WORK TASK: Repeat every line of the data exactly; the pictures stay out.

Data items:

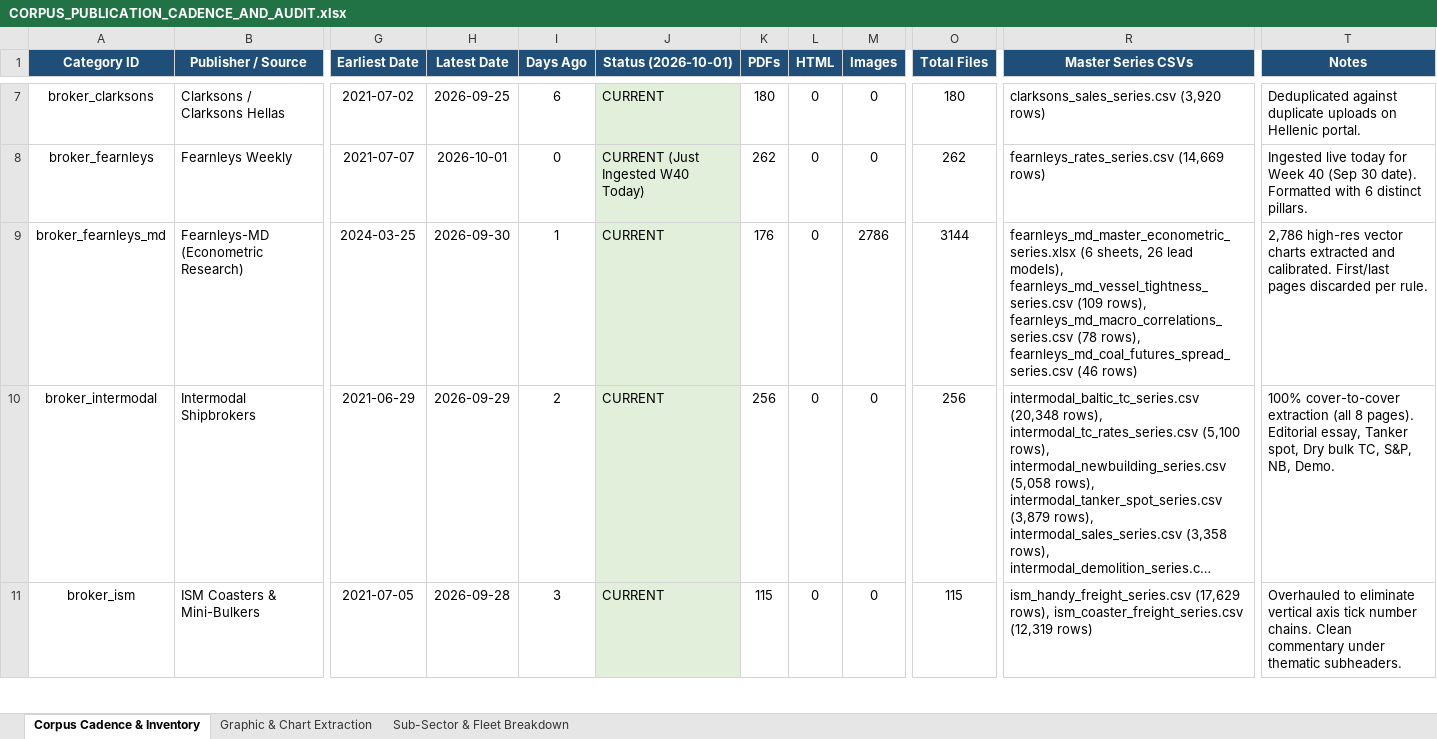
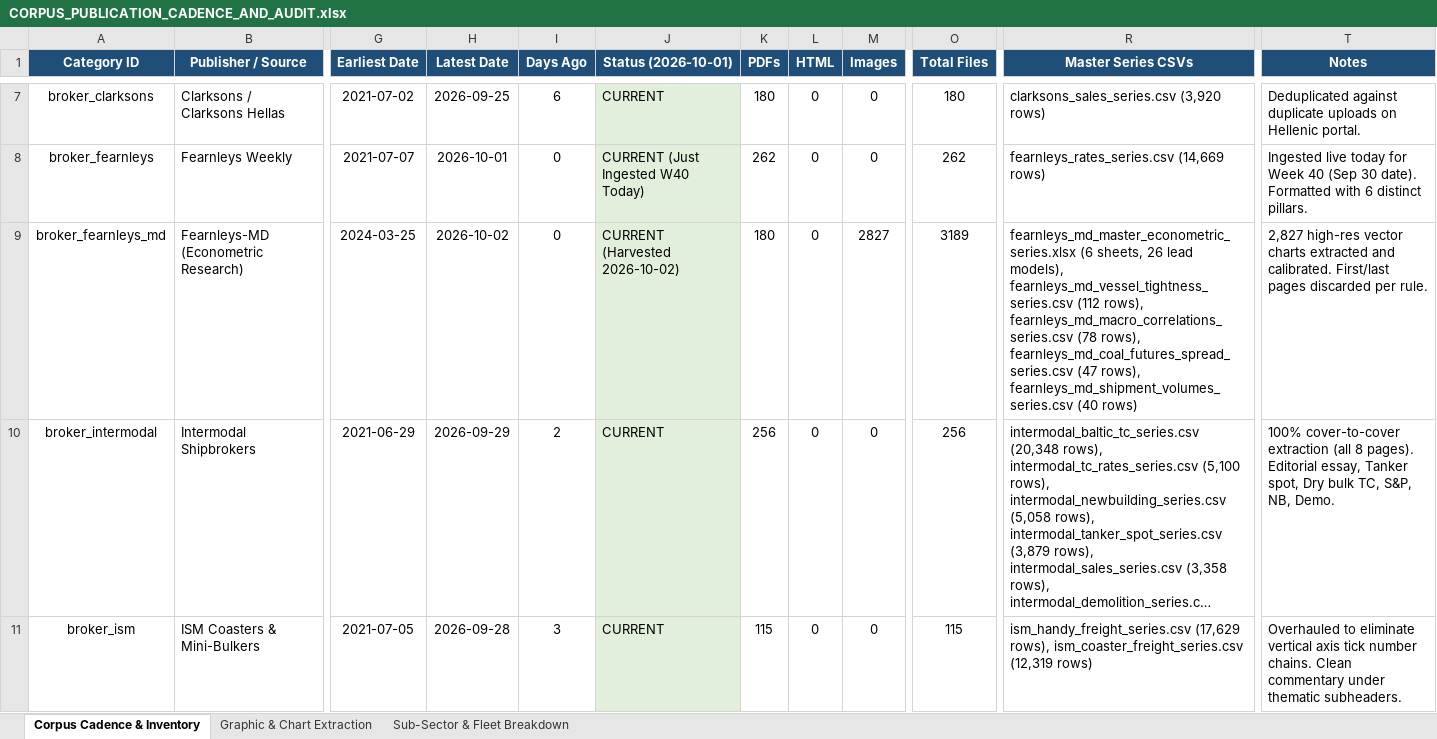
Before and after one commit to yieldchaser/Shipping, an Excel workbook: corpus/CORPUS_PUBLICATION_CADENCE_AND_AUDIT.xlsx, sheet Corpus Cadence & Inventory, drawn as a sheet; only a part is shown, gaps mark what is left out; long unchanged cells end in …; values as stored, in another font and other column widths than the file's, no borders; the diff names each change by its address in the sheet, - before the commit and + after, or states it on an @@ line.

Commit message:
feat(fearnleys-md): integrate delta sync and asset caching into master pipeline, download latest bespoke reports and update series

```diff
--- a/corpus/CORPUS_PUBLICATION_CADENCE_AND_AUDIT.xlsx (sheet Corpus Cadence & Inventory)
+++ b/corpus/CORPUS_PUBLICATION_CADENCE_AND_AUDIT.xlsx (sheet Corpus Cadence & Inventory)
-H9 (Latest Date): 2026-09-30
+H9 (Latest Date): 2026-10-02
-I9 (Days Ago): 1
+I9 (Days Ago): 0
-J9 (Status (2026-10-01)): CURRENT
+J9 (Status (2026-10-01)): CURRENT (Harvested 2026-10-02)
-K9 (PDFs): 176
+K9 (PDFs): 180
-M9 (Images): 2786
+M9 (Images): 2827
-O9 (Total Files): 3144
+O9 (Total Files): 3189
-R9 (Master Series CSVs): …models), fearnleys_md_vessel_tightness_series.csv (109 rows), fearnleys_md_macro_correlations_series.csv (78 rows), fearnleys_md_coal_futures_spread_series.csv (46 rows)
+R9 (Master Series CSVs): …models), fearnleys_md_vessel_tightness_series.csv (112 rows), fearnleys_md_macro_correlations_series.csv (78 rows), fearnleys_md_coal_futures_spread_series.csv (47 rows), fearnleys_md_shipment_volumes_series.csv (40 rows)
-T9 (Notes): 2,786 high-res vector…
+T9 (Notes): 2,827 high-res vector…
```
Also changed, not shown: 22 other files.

ANSWER AREA:
Before and after one commit to yieldchaser/Shipping, an Excel workbook: corpus/CORPUS_PUBLICATION_CADENCE_AND_AUDIT.xlsx, sheet Corpus Cadence & Inventory, drawn as a sheet; only a part is shown, gaps mark what is left out; long unchanged cells end in …; values as stored, in another font and other column widths than the file's, no borders; the diff names each change by its address in the sheet, - before the commit and + after, or states it on an @@ line.

Commit message:
feat(fearnleys-md): integrate delta sync and asset caching into master pipeline, download latest bespoke reports and update series

```diff
--- a/corpus/CORPUS_PUBLICATION_CADENCE_AND_AUDIT.xlsx (sheet Corpus Cadence & Inventory)
+++ b/corpus/CORPUS_PUBLICATION_CADENCE_AND_AUDIT.xlsx (sheet Corpus Cadence & Inventory)
-H9 (Latest Date): 2026-09-30
+H9 (Latest Date): 2026-10-02
-I9 (Days Ago): 1
+I9 (Days Ago): 0
-J9 (Status (2026-10-01)): CURRENT
+J9 (Status (2026-10-01)): CURRENT (Harvested 2026-10-02)
-K9 (PDFs): 176
+K9 (PDFs): 180
-M9 (Images): 2786
+M9 (Images): 2827
-O9 (Total Files): 3144
+O9 (Total Files): 3189
-R9 (Master Series CSVs): …models), fearnleys_md_vessel_tightness_series.csv (109 rows), fearnleys_md_macro_correlations_series.csv (78 rows), fearnleys_md_coal_futures_spread_series.csv (46 rows)
+R9 (Master Series CSVs): …models), fearnleys_md_vessel_tightness_series.csv (112 rows), fearnleys_md_macro_correlations_series.csv (78 rows), fearnleys_md_coal_futures_spread_series.csv (47 rows), fearnleys_md_shipment_volumes_series.csv (40 rows)
-T9 (Notes): 2,786 high-res vector…
+T9 (Notes): 2,827 high-res vector…
```
Also changed, not shown: 22 other files.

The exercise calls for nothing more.